The records START
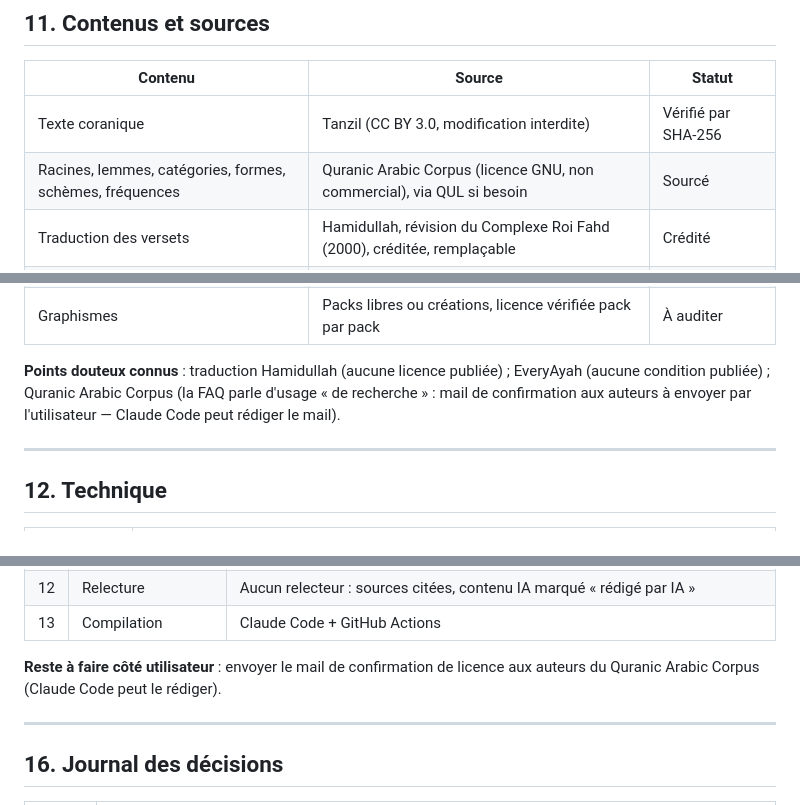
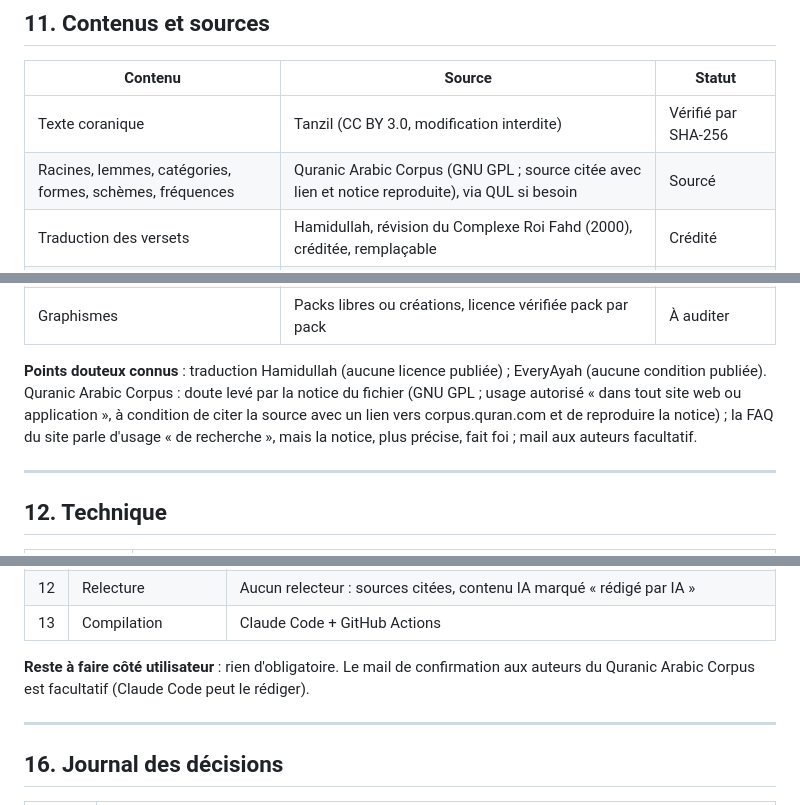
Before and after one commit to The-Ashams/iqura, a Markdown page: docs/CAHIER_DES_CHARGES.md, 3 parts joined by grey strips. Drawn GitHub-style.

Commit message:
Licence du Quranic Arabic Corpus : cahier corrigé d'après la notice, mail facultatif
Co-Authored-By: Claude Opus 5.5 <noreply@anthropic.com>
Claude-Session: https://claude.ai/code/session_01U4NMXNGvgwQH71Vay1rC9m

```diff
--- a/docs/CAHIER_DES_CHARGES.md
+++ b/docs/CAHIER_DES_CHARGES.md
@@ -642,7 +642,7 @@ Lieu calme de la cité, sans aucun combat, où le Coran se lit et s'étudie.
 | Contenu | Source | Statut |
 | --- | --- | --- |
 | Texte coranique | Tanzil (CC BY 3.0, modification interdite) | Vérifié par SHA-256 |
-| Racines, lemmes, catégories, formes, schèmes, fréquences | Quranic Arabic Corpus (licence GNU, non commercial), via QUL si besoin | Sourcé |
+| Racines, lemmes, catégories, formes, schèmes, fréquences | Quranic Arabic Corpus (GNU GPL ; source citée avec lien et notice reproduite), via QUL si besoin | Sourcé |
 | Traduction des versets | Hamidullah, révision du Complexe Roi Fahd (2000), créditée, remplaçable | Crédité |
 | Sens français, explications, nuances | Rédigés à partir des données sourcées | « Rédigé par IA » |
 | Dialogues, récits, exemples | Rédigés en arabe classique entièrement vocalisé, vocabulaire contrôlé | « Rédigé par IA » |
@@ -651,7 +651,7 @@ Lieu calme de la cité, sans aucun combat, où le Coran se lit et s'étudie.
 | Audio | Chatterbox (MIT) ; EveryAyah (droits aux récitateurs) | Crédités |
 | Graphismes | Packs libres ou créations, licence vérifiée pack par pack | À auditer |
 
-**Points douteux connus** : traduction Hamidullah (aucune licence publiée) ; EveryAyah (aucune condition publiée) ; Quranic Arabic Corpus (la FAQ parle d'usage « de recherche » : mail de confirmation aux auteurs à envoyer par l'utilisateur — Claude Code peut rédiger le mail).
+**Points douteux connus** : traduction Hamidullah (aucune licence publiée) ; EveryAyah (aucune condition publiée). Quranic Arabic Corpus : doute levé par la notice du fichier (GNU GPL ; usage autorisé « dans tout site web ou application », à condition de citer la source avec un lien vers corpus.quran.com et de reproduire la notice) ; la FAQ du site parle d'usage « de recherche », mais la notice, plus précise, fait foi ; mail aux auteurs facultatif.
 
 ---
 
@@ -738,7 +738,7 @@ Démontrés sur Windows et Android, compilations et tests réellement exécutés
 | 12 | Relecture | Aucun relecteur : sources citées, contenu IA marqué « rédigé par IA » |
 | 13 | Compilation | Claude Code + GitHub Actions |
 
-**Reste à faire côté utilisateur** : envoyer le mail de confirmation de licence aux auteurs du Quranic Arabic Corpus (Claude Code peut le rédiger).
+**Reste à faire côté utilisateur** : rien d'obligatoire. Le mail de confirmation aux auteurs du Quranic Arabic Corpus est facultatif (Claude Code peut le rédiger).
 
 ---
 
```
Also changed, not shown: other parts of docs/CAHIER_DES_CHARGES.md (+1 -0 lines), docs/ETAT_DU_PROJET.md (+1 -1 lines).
The records END
The records START
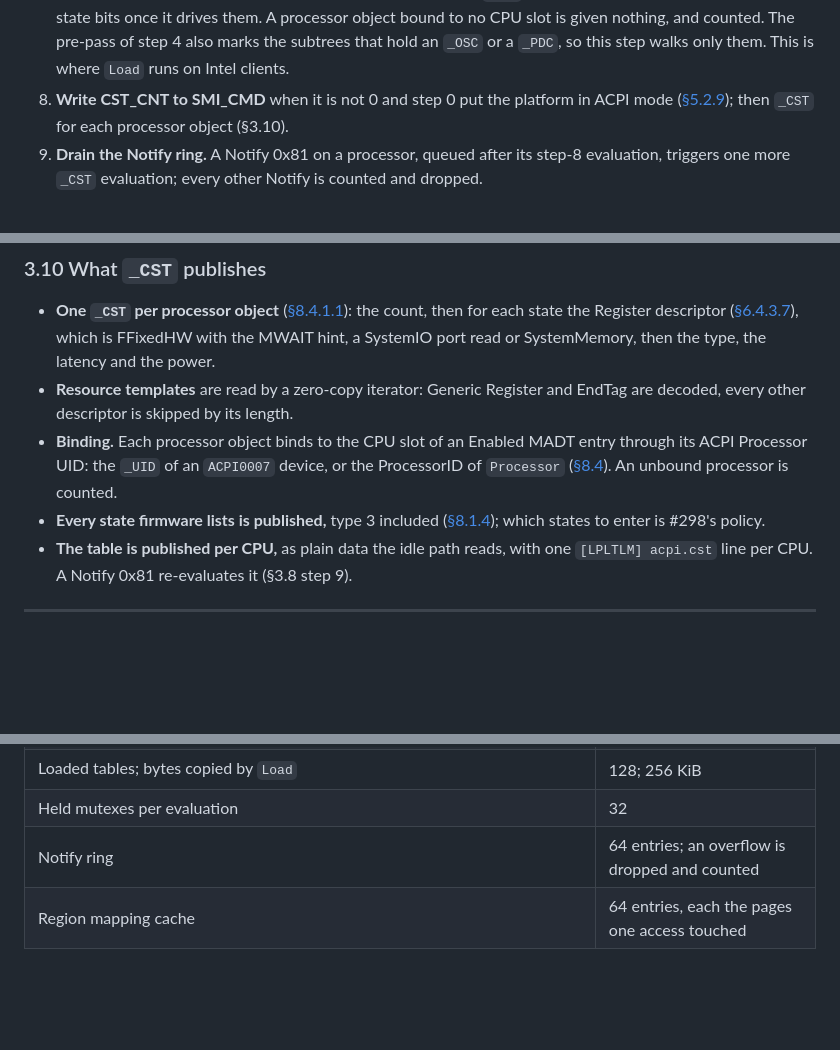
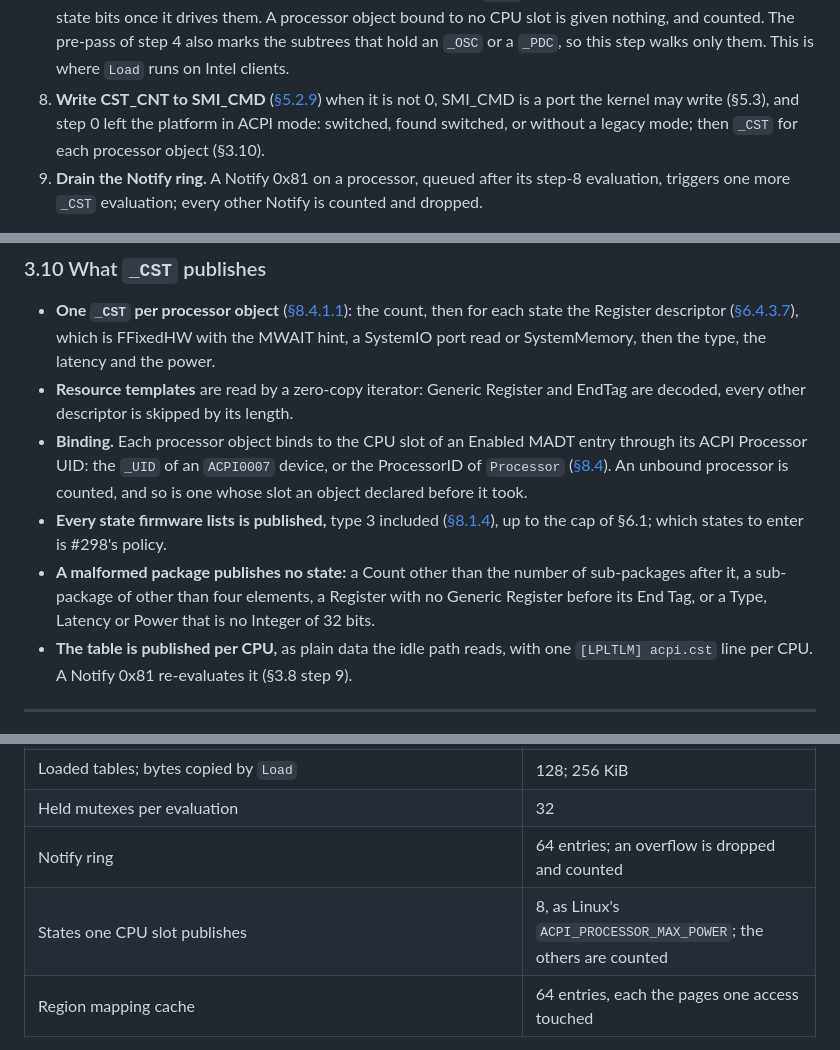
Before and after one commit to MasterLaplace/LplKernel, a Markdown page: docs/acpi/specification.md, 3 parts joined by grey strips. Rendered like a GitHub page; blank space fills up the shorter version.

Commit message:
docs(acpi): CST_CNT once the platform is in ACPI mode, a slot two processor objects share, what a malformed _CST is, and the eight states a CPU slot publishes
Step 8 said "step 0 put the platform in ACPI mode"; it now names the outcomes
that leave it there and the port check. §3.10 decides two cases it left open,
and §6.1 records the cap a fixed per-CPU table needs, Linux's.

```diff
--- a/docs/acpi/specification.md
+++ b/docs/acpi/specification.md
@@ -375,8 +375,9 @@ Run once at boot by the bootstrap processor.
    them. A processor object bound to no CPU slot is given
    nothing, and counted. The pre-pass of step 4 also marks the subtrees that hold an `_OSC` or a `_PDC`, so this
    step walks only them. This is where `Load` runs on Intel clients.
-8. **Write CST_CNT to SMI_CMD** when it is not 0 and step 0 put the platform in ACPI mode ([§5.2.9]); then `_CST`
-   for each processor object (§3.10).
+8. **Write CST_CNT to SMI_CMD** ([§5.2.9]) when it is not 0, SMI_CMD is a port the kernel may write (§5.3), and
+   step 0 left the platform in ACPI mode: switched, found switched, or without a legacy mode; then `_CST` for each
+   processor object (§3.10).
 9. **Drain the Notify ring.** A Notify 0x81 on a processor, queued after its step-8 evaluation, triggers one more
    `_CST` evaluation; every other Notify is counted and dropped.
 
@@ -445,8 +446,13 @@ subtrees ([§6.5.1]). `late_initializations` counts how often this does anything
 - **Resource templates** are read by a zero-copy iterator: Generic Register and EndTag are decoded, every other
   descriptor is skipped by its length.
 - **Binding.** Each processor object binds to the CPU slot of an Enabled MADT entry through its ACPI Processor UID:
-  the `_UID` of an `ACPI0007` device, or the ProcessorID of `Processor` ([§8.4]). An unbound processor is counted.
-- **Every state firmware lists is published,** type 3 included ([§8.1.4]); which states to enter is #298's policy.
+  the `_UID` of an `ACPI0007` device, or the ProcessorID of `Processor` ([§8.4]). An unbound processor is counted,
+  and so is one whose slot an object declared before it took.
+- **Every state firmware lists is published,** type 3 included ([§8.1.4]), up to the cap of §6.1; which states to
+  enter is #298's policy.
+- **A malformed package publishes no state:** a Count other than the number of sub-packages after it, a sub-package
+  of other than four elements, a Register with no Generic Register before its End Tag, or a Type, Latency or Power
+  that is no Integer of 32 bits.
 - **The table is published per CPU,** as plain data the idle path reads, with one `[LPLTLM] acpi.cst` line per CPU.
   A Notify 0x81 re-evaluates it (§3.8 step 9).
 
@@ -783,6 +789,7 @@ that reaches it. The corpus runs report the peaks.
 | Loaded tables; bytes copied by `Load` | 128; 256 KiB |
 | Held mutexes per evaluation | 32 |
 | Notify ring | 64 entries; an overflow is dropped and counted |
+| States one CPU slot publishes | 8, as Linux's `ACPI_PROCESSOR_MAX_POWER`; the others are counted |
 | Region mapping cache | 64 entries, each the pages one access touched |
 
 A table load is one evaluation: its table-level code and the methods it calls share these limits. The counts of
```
The records END
** Task to carry out **
Working through the records above, copy each line in which "docs" is found.

** Answer space **
Before and after one commit to The-Ashams/iqura, a Markdown page: docs/CAHIER_DES_CHARGES.md, 3 parts joined by grey strips. Drawn GitHub-style.
--- a/docs/CAHIER_DES_CHARGES.md
+++ b/docs/CAHIER_DES_CHARGES.md
Also changed, not shown: other parts of docs/CAHIER_DES_CHARGES.md (+1 -0 lines), docs/ETAT_DU_PROJET.md (+1 -1 lines).
Before and after one commit to MasterLaplace/LplKernel, a Markdown page: docs/acpi/specification.md, 3 parts joined by grey strips. Rendered like a GitHub page; blank space fills up the shorter version.
docs(acpi): CST_CNT once the platform is in ACPI mode, a slot two processor objects share, what a malformed _CST is, and the eight states a CPU slot publishes
--- a/docs/acpi/specification.md
+++ b/docs/acpi/specification.md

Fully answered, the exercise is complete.